**Problem details**
Copy each line of the following data that contains "docs".

**Data to process**
--- START ---

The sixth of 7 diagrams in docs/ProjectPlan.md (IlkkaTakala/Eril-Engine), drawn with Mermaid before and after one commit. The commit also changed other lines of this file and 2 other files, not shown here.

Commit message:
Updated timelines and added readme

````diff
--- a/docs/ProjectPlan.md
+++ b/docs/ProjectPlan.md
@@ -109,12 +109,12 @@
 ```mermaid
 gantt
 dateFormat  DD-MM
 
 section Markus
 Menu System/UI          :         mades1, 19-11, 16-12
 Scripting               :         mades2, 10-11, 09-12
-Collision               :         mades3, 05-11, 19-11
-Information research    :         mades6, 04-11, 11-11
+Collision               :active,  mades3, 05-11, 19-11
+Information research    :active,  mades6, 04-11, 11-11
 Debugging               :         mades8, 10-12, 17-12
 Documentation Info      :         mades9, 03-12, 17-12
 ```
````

--- END ---

**Output of the exercise**
The sixth of 7 diagrams in docs/ProjectPlan.md (IlkkaTakala/Eril-Engine), drawn with Mermaid before and after one commit. The commit also changed other lines of this file and 2 other files, not shown here.
--- a/docs/ProjectPlan.md
+++ b/docs/ProjectPlan.md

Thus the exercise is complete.